DATA Block Start
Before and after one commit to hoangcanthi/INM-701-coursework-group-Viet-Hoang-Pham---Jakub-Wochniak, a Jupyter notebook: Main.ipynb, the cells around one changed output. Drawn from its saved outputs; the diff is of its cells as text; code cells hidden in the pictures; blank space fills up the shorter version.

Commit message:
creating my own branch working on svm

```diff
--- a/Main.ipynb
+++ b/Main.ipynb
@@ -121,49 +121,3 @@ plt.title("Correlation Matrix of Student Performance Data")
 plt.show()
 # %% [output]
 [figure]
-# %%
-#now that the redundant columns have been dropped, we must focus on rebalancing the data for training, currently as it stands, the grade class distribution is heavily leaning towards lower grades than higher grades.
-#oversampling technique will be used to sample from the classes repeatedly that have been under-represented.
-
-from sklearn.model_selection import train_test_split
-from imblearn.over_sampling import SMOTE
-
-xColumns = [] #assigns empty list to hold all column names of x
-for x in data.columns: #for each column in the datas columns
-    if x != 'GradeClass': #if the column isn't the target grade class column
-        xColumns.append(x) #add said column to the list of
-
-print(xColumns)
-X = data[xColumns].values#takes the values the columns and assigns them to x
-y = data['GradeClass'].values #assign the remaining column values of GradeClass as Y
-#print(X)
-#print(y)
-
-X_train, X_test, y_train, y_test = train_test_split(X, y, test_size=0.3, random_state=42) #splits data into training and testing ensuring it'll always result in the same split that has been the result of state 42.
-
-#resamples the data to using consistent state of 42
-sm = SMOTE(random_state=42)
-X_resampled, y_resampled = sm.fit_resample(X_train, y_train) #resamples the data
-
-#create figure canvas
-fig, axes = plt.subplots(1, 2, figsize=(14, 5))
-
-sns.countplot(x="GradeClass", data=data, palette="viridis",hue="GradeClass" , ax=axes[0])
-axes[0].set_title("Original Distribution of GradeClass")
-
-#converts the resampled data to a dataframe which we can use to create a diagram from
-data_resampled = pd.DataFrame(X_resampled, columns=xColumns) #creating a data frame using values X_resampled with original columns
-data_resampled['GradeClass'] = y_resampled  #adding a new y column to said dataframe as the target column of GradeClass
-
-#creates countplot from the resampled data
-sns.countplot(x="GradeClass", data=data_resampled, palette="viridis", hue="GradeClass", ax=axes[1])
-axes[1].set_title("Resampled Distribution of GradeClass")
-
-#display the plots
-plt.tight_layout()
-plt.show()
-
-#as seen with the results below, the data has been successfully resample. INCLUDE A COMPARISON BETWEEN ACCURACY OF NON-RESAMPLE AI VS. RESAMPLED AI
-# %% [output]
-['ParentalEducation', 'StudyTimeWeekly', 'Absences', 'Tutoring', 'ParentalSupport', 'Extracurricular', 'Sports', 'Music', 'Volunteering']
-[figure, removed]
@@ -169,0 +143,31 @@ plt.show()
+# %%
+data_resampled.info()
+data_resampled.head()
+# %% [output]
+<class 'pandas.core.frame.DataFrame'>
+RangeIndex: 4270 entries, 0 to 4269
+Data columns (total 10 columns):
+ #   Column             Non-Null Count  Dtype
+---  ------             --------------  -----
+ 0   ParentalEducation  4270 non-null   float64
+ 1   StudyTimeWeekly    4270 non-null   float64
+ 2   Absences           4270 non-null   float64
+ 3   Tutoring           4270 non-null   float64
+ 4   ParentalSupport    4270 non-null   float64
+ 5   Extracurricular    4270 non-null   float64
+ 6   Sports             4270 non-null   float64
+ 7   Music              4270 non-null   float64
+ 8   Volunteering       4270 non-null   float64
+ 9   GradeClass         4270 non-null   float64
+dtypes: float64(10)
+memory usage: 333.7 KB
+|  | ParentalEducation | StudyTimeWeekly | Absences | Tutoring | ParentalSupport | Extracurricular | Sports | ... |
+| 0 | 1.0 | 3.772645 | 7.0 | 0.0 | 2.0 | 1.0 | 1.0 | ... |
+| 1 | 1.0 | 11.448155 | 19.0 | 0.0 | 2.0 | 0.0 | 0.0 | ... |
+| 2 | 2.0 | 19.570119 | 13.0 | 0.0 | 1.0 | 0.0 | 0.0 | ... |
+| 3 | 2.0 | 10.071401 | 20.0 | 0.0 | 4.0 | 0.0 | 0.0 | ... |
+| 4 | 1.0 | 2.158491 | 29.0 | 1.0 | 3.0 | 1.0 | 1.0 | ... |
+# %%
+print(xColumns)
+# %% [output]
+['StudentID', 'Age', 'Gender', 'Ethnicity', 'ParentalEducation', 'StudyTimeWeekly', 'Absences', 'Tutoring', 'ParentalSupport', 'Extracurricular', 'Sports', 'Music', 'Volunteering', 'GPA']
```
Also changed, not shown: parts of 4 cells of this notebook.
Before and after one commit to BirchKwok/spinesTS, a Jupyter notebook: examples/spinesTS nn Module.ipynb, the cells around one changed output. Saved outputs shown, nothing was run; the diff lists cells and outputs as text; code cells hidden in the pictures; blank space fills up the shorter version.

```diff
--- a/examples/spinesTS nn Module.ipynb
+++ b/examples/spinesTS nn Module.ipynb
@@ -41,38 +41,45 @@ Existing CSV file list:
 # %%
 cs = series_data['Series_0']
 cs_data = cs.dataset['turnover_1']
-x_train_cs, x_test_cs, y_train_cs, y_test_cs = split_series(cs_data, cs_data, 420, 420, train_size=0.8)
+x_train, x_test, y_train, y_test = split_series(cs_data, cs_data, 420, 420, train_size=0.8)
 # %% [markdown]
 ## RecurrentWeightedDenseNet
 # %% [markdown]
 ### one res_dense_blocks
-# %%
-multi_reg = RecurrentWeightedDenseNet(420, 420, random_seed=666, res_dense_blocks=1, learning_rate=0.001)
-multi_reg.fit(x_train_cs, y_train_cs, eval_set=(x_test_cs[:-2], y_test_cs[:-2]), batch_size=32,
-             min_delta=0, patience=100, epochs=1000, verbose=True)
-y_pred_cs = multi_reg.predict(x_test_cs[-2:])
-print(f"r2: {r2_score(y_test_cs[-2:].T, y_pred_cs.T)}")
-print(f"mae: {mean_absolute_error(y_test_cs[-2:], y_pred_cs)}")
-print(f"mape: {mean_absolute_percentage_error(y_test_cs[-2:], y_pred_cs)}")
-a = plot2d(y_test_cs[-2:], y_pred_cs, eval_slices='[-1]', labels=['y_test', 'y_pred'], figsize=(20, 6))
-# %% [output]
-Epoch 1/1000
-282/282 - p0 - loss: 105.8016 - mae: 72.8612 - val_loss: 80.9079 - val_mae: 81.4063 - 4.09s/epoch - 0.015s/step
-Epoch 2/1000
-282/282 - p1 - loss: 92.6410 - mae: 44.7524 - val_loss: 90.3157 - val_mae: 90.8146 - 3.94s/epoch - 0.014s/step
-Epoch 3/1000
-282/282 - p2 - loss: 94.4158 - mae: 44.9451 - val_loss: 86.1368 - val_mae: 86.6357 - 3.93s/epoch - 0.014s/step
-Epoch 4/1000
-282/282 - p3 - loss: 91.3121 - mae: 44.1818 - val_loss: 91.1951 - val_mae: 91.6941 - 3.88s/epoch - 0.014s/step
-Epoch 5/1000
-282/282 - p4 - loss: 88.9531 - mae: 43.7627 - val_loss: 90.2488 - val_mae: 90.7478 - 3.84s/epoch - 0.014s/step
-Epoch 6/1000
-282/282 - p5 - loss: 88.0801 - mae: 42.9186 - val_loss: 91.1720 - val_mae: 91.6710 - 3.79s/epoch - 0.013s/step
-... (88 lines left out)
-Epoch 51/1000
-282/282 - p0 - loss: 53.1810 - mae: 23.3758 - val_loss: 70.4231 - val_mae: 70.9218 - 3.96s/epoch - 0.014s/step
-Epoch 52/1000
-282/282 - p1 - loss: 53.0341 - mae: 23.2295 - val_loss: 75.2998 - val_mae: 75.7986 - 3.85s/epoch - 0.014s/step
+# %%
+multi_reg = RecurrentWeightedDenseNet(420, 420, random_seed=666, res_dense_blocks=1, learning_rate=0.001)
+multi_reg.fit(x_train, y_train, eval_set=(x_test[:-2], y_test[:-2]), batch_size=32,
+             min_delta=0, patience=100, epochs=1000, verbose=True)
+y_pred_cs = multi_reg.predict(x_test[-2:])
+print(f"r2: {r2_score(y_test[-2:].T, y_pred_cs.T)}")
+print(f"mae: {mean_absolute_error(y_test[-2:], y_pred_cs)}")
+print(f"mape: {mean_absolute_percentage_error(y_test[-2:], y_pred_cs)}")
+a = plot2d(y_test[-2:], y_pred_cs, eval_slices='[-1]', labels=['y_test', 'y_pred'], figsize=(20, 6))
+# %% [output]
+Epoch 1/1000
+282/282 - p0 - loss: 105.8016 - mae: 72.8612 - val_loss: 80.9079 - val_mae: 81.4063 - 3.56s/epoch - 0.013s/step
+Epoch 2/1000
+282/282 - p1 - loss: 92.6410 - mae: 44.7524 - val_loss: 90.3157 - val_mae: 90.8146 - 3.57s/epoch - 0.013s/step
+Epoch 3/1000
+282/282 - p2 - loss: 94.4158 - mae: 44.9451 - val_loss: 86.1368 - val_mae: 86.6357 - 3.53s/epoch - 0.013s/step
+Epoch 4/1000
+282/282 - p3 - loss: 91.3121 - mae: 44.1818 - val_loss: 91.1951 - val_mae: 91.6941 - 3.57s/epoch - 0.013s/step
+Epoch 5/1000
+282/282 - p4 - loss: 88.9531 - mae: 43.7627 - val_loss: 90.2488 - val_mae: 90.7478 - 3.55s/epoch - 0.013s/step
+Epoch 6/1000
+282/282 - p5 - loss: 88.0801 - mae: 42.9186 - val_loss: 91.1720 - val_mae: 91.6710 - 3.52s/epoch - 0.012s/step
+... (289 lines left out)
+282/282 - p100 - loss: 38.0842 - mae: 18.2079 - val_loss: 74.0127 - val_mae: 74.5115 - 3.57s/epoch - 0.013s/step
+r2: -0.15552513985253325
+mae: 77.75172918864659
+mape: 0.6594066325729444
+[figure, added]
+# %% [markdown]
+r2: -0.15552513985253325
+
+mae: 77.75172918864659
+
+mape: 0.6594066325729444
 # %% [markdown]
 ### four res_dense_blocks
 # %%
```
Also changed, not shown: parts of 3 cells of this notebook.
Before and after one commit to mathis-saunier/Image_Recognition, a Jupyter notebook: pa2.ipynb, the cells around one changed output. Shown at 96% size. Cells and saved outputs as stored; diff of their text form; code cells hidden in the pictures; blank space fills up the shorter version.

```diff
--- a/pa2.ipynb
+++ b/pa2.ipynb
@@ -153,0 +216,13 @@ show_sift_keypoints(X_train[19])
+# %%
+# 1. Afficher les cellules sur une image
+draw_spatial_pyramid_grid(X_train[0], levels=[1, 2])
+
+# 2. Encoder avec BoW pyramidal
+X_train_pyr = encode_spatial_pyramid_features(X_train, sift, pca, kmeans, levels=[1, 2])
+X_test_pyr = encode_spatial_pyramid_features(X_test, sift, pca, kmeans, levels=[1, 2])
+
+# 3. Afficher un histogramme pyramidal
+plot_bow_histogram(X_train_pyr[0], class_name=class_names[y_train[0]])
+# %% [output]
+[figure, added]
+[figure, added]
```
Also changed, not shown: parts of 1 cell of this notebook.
DATA Block End
TASK GOAL> The number alone is the answer: work out how many lines in the data contain "axes".

OUTPUT FOR THIS EXERCISE> 5